## PROBLEM:
Could the listing below be reproduced exactly, minus its pictures?

## RECORD EXCERPTS:
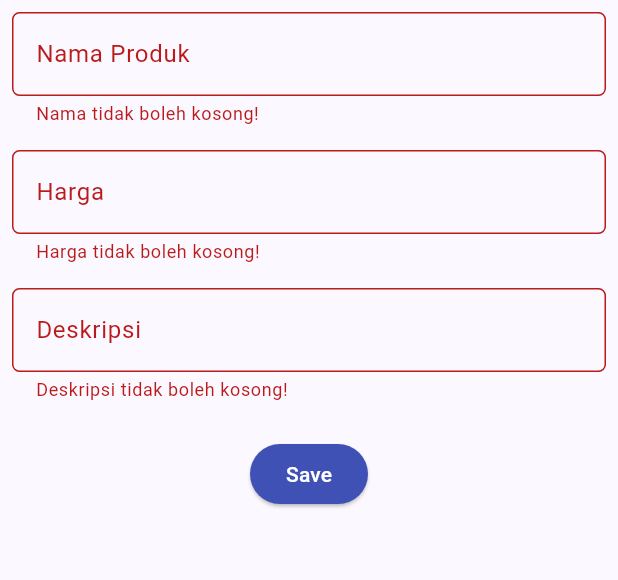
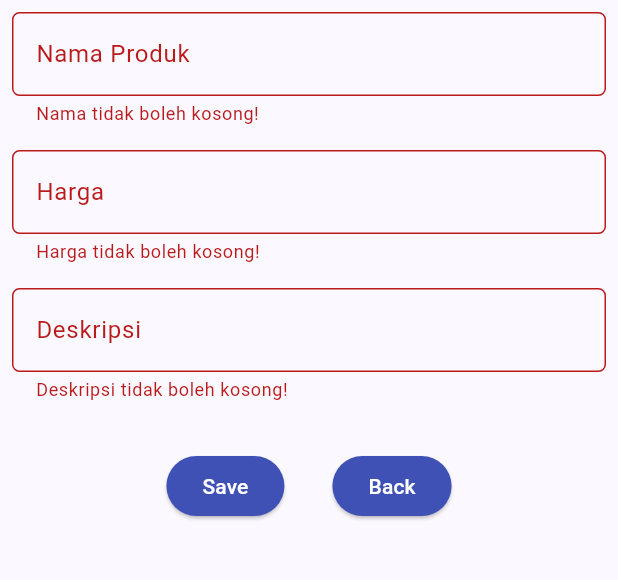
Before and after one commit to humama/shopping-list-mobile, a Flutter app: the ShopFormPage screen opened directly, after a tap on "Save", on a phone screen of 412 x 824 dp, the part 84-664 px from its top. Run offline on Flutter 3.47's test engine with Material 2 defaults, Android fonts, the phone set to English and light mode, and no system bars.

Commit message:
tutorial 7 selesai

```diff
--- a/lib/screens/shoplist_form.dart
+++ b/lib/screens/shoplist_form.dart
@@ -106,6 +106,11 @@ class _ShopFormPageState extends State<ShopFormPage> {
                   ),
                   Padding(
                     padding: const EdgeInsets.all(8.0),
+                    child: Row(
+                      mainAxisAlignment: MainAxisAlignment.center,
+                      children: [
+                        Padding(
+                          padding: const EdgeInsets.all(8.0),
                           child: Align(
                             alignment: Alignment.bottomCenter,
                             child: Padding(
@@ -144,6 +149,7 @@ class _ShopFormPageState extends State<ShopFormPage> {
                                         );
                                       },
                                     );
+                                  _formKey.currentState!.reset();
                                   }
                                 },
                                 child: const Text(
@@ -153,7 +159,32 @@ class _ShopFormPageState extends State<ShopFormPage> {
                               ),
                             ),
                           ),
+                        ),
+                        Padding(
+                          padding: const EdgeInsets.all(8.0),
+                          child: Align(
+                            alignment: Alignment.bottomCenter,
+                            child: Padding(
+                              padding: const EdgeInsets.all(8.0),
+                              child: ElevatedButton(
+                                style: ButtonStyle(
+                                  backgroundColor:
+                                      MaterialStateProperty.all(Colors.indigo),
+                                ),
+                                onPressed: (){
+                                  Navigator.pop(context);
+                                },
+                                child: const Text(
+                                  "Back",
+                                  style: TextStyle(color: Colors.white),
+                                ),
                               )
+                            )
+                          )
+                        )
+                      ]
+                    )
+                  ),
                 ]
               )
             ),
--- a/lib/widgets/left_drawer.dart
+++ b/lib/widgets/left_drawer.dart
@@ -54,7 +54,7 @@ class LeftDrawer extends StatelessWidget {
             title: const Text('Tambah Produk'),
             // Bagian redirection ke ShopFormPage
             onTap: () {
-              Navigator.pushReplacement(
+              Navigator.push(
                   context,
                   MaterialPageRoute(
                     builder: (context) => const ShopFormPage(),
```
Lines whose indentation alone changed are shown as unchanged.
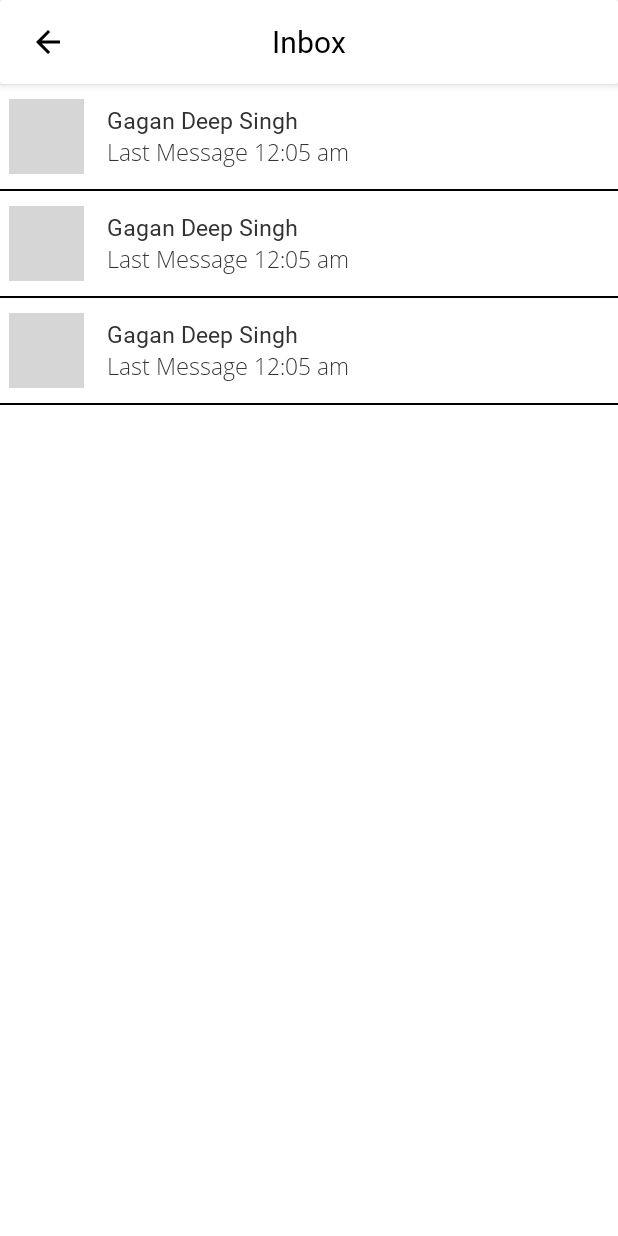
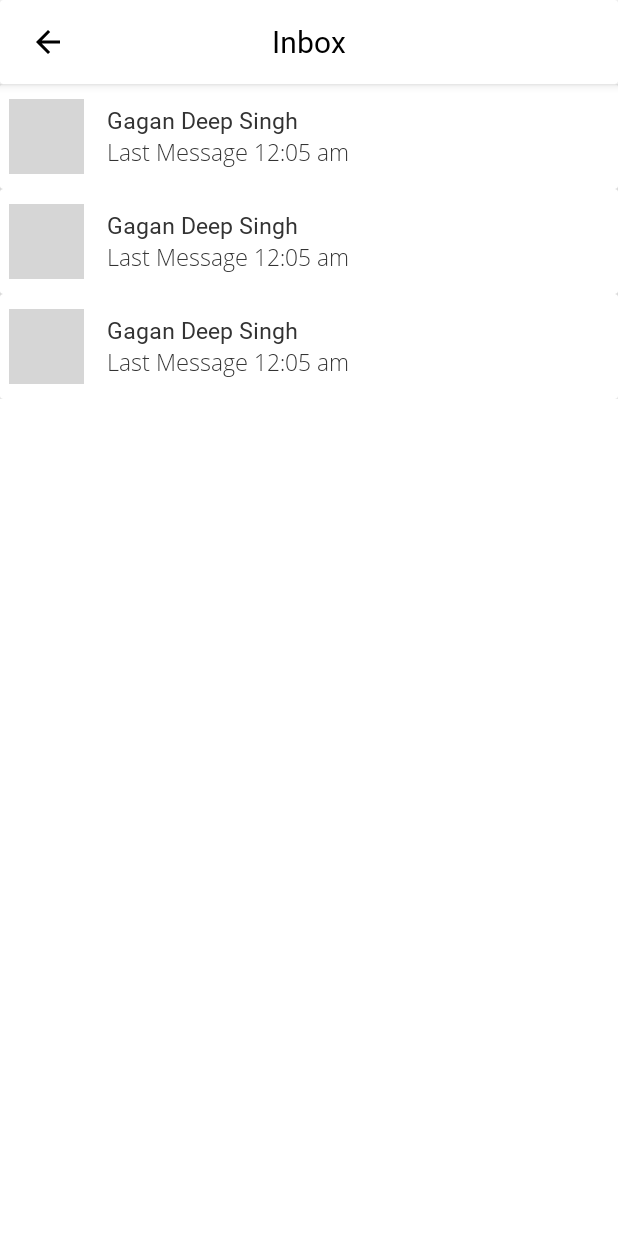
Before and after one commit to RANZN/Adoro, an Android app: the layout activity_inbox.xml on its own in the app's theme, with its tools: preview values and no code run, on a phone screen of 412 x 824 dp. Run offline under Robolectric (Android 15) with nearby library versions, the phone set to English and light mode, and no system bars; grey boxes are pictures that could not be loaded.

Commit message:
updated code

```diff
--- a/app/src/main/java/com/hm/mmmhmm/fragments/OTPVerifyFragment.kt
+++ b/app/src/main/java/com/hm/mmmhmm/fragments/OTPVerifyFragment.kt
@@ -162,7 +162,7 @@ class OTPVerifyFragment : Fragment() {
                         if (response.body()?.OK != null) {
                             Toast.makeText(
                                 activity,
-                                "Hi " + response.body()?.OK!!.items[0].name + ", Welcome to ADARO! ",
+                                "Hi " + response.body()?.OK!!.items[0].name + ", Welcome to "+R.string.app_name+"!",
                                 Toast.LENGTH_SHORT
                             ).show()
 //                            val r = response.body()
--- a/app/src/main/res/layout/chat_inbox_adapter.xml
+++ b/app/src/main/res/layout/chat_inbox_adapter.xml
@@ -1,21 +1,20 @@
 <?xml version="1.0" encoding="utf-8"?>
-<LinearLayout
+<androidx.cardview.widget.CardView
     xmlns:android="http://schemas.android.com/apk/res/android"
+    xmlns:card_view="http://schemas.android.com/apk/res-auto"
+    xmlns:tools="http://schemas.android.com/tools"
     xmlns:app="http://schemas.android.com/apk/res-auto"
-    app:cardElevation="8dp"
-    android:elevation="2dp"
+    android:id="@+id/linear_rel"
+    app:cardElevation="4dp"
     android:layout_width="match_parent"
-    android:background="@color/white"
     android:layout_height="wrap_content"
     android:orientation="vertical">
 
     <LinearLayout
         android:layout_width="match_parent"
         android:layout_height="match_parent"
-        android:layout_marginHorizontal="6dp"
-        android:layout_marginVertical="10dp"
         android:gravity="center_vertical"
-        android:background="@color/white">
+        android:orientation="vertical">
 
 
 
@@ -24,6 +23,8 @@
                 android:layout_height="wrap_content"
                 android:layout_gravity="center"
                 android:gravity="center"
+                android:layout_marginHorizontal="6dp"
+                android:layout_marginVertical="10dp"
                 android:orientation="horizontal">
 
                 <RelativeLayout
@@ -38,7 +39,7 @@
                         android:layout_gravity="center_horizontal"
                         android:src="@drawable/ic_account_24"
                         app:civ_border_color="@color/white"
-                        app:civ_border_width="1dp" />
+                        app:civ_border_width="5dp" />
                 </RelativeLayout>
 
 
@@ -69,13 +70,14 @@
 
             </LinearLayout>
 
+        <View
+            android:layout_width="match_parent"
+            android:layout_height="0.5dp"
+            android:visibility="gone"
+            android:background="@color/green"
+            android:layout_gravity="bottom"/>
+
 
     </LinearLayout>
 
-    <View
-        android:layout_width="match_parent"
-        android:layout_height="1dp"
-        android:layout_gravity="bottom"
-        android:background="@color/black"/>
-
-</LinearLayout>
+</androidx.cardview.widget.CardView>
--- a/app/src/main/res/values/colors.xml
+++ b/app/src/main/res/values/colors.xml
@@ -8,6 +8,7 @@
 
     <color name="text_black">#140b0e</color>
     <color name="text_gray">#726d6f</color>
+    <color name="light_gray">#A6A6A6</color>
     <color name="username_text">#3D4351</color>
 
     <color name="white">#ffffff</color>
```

## OUTPUT OF THE EXERCISE:
Before and after one commit to humama/shopping-list-mobile, a Flutter app: the ShopFormPage screen opened directly, after a tap on "Save", on a phone screen of 412 x 824 dp, the part 84-664 px from its top. Run offline on Flutter 3.47's test engine with Material 2 defaults, Android fonts, the phone set to English and light mode, and no system bars.

Commit message:
tutorial 7 selesai

```diff
--- a/lib/screens/shoplist_form.dart
+++ b/lib/screens/shoplist_form.dart
@@ -106,6 +106,11 @@ class _ShopFormPageState extends State<ShopFormPage> {
                   ),
                   Padding(
                     padding: const EdgeInsets.all(8.0),
+                    child: Row(
+                      mainAxisAlignment: MainAxisAlignment.center,
+                      children: [
+                        Padding(
+                          padding: const EdgeInsets.all(8.0),
                           child: Align(
                             alignment: Alignment.bottomCenter,
                             child: Padding(
@@ -144,6 +149,7 @@ class _ShopFormPageState extends State<ShopFormPage> {
                                         );
                                       },
                                     );
+                                  _formKey.currentState!.reset();
                                   }
                                 },
                                 child: const Text(
@@ -153,7 +159,32 @@ class _ShopFormPageState extends State<ShopFormPage> {
                               ),
                             ),
                           ),
+                        ),
+                        Padding(
+                          padding: const EdgeInsets.all(8.0),
+                          child: Align(
+                            alignment: Alignment.bottomCenter,
+                            child: Padding(
+                              padding: const EdgeInsets.all(8.0),
+                              child: ElevatedButton(
+                                style: ButtonStyle(
+                                  backgroundColor:
+                                      MaterialStateProperty.all(Colors.indigo),
+                                ),
+                                onPressed: (){
+                                  Navigator.pop(context);
+                                },
+                                child: const Text(
+                                  "Back",
+                                  style: TextStyle(color: Colors.white),
+                                ),
                               )
+                            )
+                          )
+                        )
+                      ]
+                    )
+                  ),
                 ]
               )
             ),
--- a/lib/widgets/left_drawer.dart
+++ b/lib/widgets/left_drawer.dart
@@ -54,7 +54,7 @@ class LeftDrawer extends StatelessWidget {
             title: const Text('Tambah Produk'),
             // Bagian redirection ke ShopFormPage
             onTap: () {
-              Navigator.pushReplacement(
+              Navigator.push(
                   context,
                   MaterialPageRoute(
                     builder: (context) => const ShopFormPage(),
```
Lines whose indentation alone changed are shown as unchanged.
Before and after one commit to RANZN/Adoro, an Android app: the layout activity_inbox.xml on its own in the app's theme, with its tools: preview values and no code run, on a phone screen of 412 x 824 dp. Run offline under Robolectric (Android 15) with nearby library versions, the phone set to English and light mode, and no system bars; grey boxes are pictures that could not be loaded.

Commit message:
updated code

```diff
--- a/app/src/main/java/com/hm/mmmhmm/fragments/OTPVerifyFragment.kt
+++ b/app/src/main/java/com/hm/mmmhmm/fragments/OTPVerifyFragment.kt
@@ -162,7 +162,7 @@ class OTPVerifyFragment : Fragment() {
                         if (response.body()?.OK != null) {
                             Toast.makeText(
                                 activity,
-                                "Hi " + response.body()?.OK!!.items[0].name + ", Welcome to ADARO! ",
+                                "Hi " + response.body()?.OK!!.items[0].name + ", Welcome to "+R.string.app_name+"!",
                                 Toast.LENGTH_SHORT
                             ).show()
 //                            val r = response.body()
--- a/app/src/main/res/layout/chat_inbox_adapter.xml
+++ b/app/src/main/res/layout/chat_inbox_adapter.xml
@@ -1,21 +1,20 @@
 <?xml version="1.0" encoding="utf-8"?>
-<LinearLayout
+<androidx.cardview.widget.CardView
     xmlns:android="http://schemas.android.com/apk/res/android"
+    xmlns:card_view="http://schemas.android.com/apk/res-auto"
+    xmlns:tools="http://schemas.android.com/tools"
     xmlns:app="http://schemas.android.com/apk/res-auto"
-    app:cardElevation="8dp"
-    android:elevation="2dp"
+    android:id="@+id/linear_rel"
+    app:cardElevation="4dp"
     android:layout_width="match_parent"
-    android:background="@color/white"
     android:layout_height="wrap_content"
     android:orientation="vertical">
 
     <LinearLayout
         android:layout_width="match_parent"
         android:layout_height="match_parent"
-        android:layout_marginHorizontal="6dp"
-        android:layout_marginVertical="10dp"
         android:gravity="center_vertical"
-        android:background="@color/white">
+        android:orientation="vertical">
 
 
 
@@ -24,6 +23,8 @@
                 android:layout_height="wrap_content"
                 android:layout_gravity="center"
                 android:gravity="center"
+                android:layout_marginHorizontal="6dp"
+                android:layout_marginVertical="10dp"
                 android:orientation="horizontal">
 
                 <RelativeLayout
@@ -38,7 +39,7 @@
                         android:layout_gravity="center_horizontal"
                         android:src="@drawable/ic_account_24"
                         app:civ_border_color="@color/white"
-                        app:civ_border_width="1dp" />
+                        app:civ_border_width="5dp" />
                 </RelativeLayout>
 
 
@@ -69,13 +70,14 @@
 
             </LinearLayout>
 
+        <View
+            android:layout_width="match_parent"
+            android:layout_height="0.5dp"
+            android:visibility="gone"
+            android:background="@color/green"
+            android:layout_gravity="bottom"/>
+
 
     </LinearLayout>
 
-    <View
-        android:layout_width="match_parent"
-        android:layout_height="1dp"
-        android:layout_gravity="bottom"
-        android:background="@color/black"/>
-
-</LinearLayout>
+</androidx.cardview.widget.CardView>
--- a/app/src/main/res/values/colors.xml
+++ b/app/src/main/res/values/colors.xml
@@ -8,6 +8,7 @@
 
     <color name="text_black">#140b0e</color>
     <color name="text_gray">#726d6f</color>
+    <color name="light_gray">#A6A6A6</color>
     <color name="username_text">#3D4351</color>
 
     <color name="white">#ffffff</color>
```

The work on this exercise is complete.